The Alliance to End Plastic Waste announced this week a US$36 million commitment to develop a range of sustainable solutions and projects in Indonesia, intended to advance the country’s national goals to reduce 70% ocean plastic pollution by 2025 and achieve near zero leakage by 2040.
According to the Alliance, the launch of this seed fund can, in turn, catalyse up to five times more public and private sector investment to end plastic waste in the environment.
As the first country to establish a National Plastic Action Partnership, Indonesia has demonstrated a strong commitment to addressing the plastic waste challenge and the country is a designated priority for the Alliance. Various projects across the archipelago will receive support.
The Alliance has been cctive in the country since 2019. Its first project was Project STOP Jembrana in partnership with Systemiq, which is still operating. That project aims to develop a collection, sorting, processing, and recycling system to serve 150,000 people in the regency.
The flagship programme of the Alliance is Bersih Indonesia: Eliminasi Sampah Plastik, which has started with Phase One in Malang. Bersih Indonesia in Kabupaten Malang will establish an integrated waste management system, including household collection services for 500,000 households. The Alliance is providing a US$29 million grant to build infrastructure including five transfer stations, five materials recovery facilities, and a fleet of over 1,100 vehicles.
The focus is on diverting up to 60,000 tonnes of plastic waste from the environment by 2025; achieving a recycling rate for plastic waste of up to 50% by 2025 for its projects; and engaging with up to 2.7 million Indonesians through behavioural change programmes.

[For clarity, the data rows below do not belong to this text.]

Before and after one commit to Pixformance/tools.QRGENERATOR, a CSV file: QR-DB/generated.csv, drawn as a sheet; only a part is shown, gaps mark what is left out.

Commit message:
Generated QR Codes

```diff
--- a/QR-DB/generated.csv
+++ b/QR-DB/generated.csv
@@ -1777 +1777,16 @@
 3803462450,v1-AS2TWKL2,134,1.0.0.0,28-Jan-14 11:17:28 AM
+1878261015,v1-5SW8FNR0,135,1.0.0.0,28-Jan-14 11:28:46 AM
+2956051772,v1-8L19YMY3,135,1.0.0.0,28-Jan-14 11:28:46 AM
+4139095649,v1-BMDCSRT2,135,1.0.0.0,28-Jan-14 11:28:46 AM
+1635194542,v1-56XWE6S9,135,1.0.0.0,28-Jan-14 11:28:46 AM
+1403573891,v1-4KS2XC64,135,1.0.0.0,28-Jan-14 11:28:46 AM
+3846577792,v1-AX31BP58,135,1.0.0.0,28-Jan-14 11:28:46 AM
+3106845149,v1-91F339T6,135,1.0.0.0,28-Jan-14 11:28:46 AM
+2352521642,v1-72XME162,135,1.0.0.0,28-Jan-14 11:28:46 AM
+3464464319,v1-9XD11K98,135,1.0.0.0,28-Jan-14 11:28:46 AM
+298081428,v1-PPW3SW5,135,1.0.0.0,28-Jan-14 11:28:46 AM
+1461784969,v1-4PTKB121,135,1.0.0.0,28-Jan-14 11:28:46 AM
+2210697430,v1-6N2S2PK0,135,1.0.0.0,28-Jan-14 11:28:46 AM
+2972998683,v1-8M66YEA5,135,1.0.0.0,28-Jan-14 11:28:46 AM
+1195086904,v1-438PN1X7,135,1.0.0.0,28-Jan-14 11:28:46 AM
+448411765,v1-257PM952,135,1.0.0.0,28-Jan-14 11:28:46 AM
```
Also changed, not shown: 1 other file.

With the programme, the Alliance aims to demonstrate a financially sustainable waste management system for emerging markets that includes household collection fees; the sale of collected plastic waste material to off-takers in a competitive market; and government contribution to operating expenses. If successful, the model can be replicated nationally.

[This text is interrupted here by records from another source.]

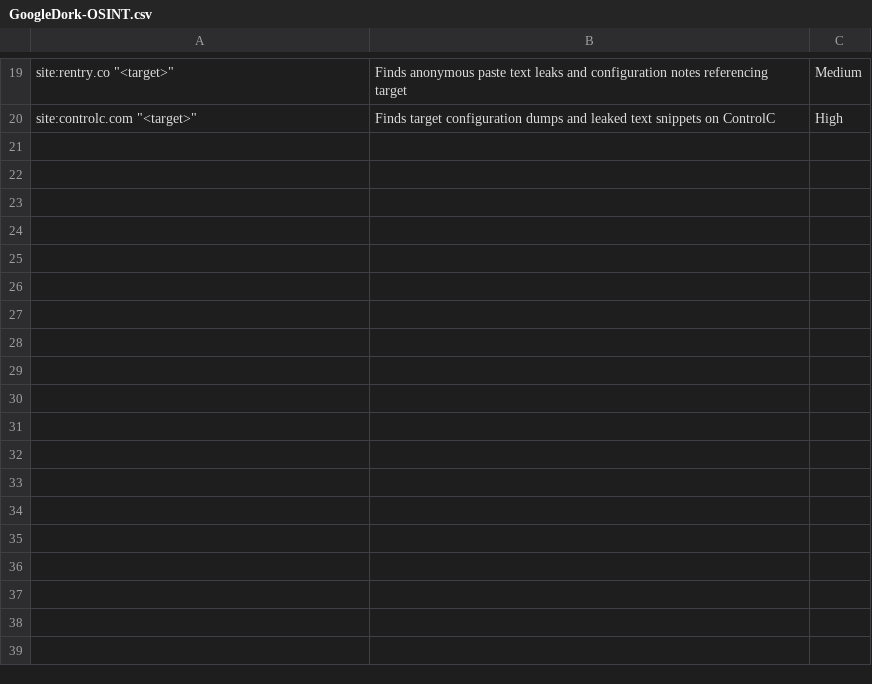
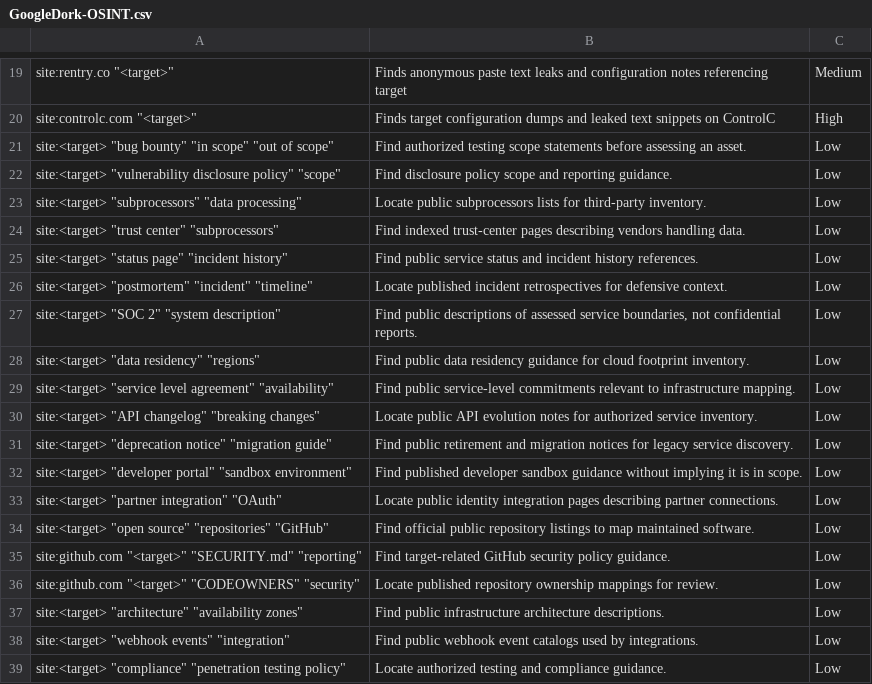
Before and after one commit to frknaykc/SecOps-Google-Dork-Collection, a CSV file: OSINT/GoogleDork-OSINT.csv, drawn as a sheet; only a part is shown, gaps mark what is left out; the diff names each change by its address in the sheet, - before the commit and + after, or states it on an @@ line.

```diff
--- a/OSINT/GoogleDork-OSINT.csv
+++ b/OSINT/GoogleDork-OSINT.csv
+row 21: site:<target> "bug bounty" "in scope" "out of scope" | Find authorized testing scope statements before assessing an asset. | Low
+row 22: site:<target> "vulnerability disclosure policy" "scope" | Find disclosure policy scope and reporting guidance. | Low
+row 23: site:<target> "subprocessors" "data processing" | Locate public subprocessors lists for third-party inventory. | Low
+row 24: site:<target> "trust center" "subprocessors" | Find indexed trust-center pages describing vendors handling data. | Low
+row 25: site:<target> "status page" "incident history" | Find public service status and incident history references. | Low
+row 26: site:<target> "postmortem" "incident" "timeline" | Locate published incident retrospectives for defensive context. | Low
+row 27: site:<target> "SOC 2" "system description" | Find public descriptions of assessed service boundaries, not confidential reports. | Low
+row 28: site:<target> "data residency" "regions" | Find public data residency guidance for cloud footprint inventory. | Low
+row 29: site:<target> "service level agreement" "availability" | Find public service-level commitments relevant to infrastructure mapping. | Low
+row 30: site:<target> "API changelog" "breaking changes" | Locate public API evolution notes for authorized service inventory. | Low
+row 31: site:<target> "deprecation notice" "migration guide" | Find public retirement and migration notices for legacy service discovery. | Low
+row 32: site:<target> "developer portal" "sandbox environment" | Find published developer sandbox guidance without implying it is in scope. | Low
+row 33: site:<target> "partner integration" "OAuth" | Locate public identity integration pages describing partner connections. | Low
+row 34: site:<target> "open source" "repositories" "GitHub" | Find official public repository listings to map maintained software. | Low
+row 35: site:github.com "<target>" "SECURITY.md" "reporting" | Find target-related GitHub security policy guidance. | Low
+row 36: site:github.com "<target>" "CODEOWNERS" "security" | Locate published repository ownership mappings for review. | Low
+row 37: site:<target> "architecture" "availability zones" | Find public infrastructure architecture descriptions. | Low
+row 38: site:<target> "webhook events" "integration" | Find public webhook event catalogs used by integrations. | Low
+row 39: site:<target> "compliance" "penetration testing policy" | Locate authorized testing and compliance guidance. | Low
```
Also changed, not shown: Backups/GoogleDork-Backups.csv, Database/GoogleDork-Database.csv, 42 other files.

Another thrust will be to run broader education campaigns on waste management and household waste segregation to enhance waste management literacy, as well as enable better collection and sorting.
According to Jacob Duer, President and CEO of the Alliance, mobilising philanthropic financing is a key first step to develop, deploy and derisk sustainable solutions that can be scaled and replicated for greater impact.
“No one organisation can solve a challenge of this size alone. Therefore, one of our goals is to catalyse additional funding from governments and development banks as blended finance that will mobilise private funds to improve waste management and advance a circular economy for plastic,” he said.
The Alliance has also supported Systemiq’s research of an investable blended finance model for waste collection and sortation infrastructure. A white paper will be published soon. Co-developed with the Government of Indonesia, this is a first attempt at designing a viable and replicable financing scheme for waste management systems in underserved areas.
“Ending plastic waste is a complex challenge that requires holistic action, underpinned by strong public-private-people collaboration to address various systemic gaps for sustainable waste management. The Alliance to End Plastic Waste has been a valued partner in the implementation of the NPAP roadmap to reduce plastic pollution,” said Sri Indrastuti Hadiputranto, Chair of the Indonesia National Plastic Action Partnership.